The words “for so an entrance will be supplied to you abundantly” in the NKJV are translated “you will receive a rich welcome” in the NIV. Peter used the same word, epichorēgeō, that we found earlier in the command to “add to your faith” (2 Pet 1:5 NIV). However, this time it is in the passive voice. A rich entrance will be supplied or added by God for the believer who added to his faith the character qualities Peter outlines. What he is suggesting is that if you are lavish in how you build your life for Him, then He will be extravagant in the reward He gives to you.
My Dad went home to be with Jesus on March 24, 2013. He was 86 years old.
Shortly before the second anniversary of his “graduation to glory,” I called my mom and reminisced a bit. It took her by surprise when I steered our conversation to “the house that Pat built” during their first year of marriage. She could not believe that I even remembered it. I was still pretty much a toddler when we moved a couple of years later about fifteen miles away to North Plainfield, NJ, where I eventually graduated from high school.
We talked about the professional—almost phenomenal—quality of my dad’s work. He took it seriously, just as he did his faith in Christ.

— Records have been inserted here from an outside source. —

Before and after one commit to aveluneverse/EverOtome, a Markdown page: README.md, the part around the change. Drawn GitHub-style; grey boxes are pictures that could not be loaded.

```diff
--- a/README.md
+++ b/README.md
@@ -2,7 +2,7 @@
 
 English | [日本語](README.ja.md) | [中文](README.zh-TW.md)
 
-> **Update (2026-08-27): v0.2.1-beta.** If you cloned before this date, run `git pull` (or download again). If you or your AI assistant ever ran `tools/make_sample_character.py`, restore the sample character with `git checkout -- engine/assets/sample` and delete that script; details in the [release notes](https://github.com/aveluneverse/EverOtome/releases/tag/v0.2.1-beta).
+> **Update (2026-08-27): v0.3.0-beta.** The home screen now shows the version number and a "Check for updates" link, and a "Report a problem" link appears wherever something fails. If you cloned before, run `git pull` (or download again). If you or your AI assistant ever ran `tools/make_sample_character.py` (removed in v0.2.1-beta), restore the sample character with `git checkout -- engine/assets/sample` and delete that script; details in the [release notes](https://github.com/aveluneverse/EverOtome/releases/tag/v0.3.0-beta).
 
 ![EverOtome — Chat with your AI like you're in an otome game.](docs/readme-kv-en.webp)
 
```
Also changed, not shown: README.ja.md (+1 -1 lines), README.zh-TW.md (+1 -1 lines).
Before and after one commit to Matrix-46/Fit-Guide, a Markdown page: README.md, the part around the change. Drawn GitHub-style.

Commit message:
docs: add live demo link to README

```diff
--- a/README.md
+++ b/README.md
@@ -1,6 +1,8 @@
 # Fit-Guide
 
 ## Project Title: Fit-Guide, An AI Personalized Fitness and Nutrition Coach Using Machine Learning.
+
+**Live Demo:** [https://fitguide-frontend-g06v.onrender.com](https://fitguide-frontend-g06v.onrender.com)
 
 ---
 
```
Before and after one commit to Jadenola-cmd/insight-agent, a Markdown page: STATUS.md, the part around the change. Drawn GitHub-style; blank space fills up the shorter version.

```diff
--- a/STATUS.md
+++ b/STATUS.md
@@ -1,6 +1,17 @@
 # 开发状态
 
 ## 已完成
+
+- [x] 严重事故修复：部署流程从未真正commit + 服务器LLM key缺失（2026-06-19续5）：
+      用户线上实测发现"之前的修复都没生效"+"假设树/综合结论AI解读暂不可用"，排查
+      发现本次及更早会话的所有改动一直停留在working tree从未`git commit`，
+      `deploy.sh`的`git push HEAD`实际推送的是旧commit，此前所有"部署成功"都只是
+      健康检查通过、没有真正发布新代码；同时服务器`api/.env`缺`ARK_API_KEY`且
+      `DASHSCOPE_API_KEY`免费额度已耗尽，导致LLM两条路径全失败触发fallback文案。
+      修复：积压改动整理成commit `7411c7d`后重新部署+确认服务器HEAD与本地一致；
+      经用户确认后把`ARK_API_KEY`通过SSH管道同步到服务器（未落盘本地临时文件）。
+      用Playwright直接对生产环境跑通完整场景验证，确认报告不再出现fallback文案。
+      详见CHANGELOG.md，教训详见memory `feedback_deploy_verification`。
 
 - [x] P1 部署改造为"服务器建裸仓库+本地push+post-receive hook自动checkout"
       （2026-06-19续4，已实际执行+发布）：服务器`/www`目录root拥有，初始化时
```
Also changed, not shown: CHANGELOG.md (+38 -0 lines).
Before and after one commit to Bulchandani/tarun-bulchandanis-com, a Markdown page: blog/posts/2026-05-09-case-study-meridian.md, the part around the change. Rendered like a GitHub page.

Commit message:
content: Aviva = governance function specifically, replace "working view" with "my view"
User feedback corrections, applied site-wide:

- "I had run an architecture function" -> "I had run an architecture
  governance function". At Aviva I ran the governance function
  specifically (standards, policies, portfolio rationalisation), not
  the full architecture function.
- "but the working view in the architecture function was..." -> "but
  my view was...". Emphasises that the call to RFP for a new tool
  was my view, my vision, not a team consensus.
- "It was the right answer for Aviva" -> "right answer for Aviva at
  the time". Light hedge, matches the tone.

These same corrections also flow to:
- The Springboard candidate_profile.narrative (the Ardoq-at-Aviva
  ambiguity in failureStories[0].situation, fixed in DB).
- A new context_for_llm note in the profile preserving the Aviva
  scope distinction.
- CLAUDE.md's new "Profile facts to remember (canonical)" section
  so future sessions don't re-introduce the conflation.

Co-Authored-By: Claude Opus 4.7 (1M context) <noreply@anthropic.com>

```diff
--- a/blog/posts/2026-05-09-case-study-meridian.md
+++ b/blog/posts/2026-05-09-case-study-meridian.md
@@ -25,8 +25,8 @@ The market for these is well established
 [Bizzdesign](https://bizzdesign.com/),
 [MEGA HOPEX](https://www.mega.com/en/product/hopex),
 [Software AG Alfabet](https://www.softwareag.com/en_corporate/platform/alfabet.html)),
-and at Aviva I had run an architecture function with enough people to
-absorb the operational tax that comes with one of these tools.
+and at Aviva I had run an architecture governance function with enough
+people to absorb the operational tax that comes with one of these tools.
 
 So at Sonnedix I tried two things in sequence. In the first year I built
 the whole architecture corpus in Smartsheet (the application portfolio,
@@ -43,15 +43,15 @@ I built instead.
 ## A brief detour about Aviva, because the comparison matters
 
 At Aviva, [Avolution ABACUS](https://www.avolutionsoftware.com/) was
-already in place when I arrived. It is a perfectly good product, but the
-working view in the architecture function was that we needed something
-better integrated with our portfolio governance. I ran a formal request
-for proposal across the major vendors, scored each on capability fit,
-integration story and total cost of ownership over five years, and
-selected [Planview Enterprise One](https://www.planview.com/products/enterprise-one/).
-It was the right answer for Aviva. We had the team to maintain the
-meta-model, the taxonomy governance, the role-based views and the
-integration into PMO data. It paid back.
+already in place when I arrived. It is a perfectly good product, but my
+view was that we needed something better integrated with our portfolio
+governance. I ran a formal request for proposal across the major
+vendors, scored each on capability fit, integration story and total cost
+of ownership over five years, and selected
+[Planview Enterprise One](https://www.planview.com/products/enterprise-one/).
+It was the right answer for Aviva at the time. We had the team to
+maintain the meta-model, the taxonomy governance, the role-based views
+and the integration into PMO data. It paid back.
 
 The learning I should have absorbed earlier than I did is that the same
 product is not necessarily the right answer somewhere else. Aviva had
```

He was not at all ineffective or unproductive as a Christian man, husband, father, business man, and church worker. He stuck to the Divine blueprint, and relied on Divine power as he built upon the foundation of his faith in Jesus Christ.
When he is summoned to the Bema, and his life work will be tested, I suspect that he will bask in the applause of crucified hands, and revel in a lavish reward accompanied by the divine accolade, “Well done, good and faithful servant.” And I will cheer for him.
1 Editor’s note: Another option is that “make your call and election sure” concerns not showing others that you are born again, but confirming to yourself and others that you will be chosen to rule with Christ and to have the abundant entrance reserved for believers who overcome. In his commentary on 2 Peter Zane Hodges says, “Peter wishes his readership to produce in their lifestyle appropriate verification that they are “royal” people, destined for high honor in the coming kingdom of God…They shall prove themselves ‘chosen’ for divine reward” (Second Peter: Shunning Error in Light of the Savior’s Return, p. 31).